*Required action*.
Scan the records for the word "mods". Report each line where it occurs.

*Source data*.
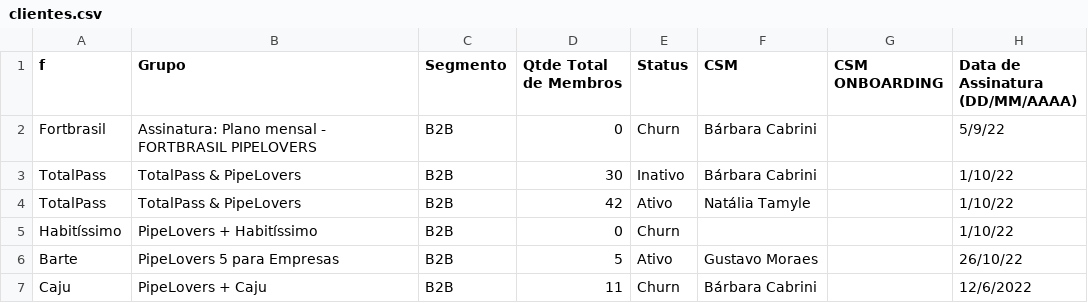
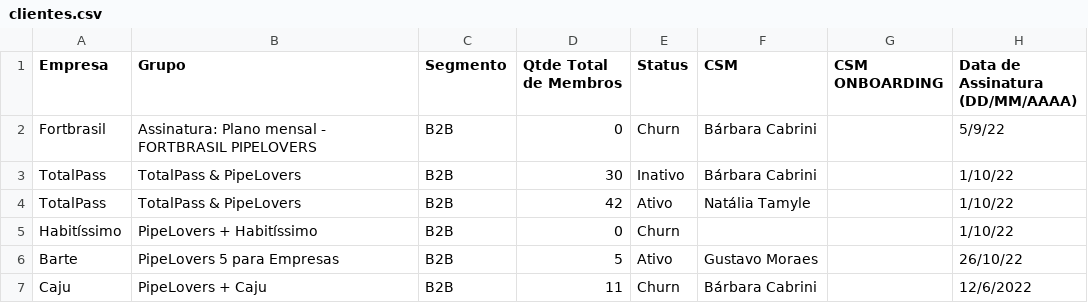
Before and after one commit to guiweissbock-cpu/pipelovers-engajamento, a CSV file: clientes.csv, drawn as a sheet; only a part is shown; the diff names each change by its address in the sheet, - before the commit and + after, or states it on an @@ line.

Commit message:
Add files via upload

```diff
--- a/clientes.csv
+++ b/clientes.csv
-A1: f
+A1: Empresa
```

==

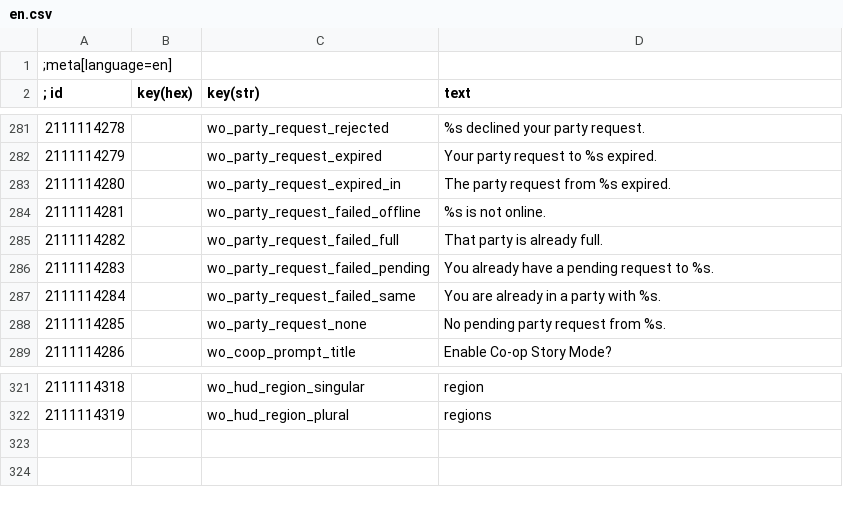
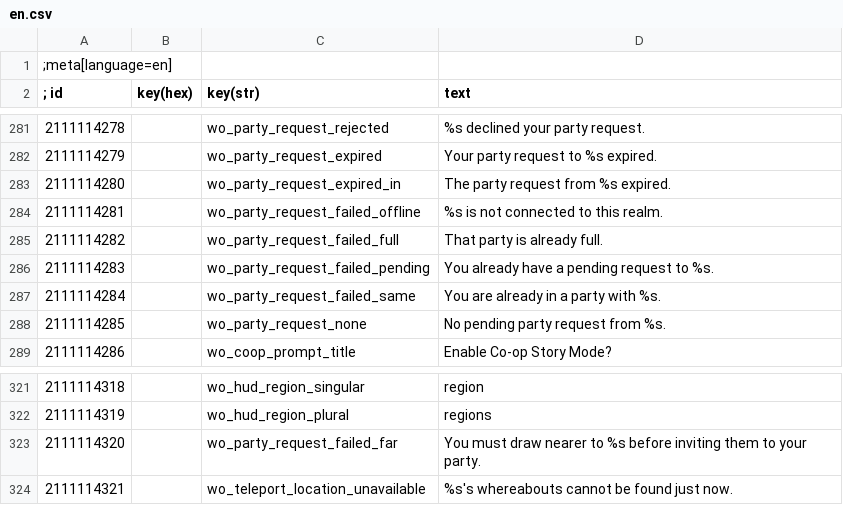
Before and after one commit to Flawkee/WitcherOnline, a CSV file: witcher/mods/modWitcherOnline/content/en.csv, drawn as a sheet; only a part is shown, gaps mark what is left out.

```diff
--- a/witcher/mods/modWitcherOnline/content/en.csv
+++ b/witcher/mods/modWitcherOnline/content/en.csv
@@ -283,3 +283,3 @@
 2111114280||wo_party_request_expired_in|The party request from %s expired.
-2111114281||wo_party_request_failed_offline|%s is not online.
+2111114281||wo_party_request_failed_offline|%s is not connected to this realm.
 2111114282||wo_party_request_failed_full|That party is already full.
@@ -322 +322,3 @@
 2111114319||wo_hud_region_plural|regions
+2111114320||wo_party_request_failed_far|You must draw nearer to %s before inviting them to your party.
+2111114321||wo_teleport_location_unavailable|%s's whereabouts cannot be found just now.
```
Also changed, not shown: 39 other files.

*Solved problem*.
Before and after one commit to Flawkee/WitcherOnline, a CSV file: witcher/mods/modWitcherOnline/content/en.csv, drawn as a sheet; only a part is shown, gaps mark what is left out.
--- a/witcher/mods/modWitcherOnline/content/en.csv
+++ b/witcher/mods/modWitcherOnline/content/en.csv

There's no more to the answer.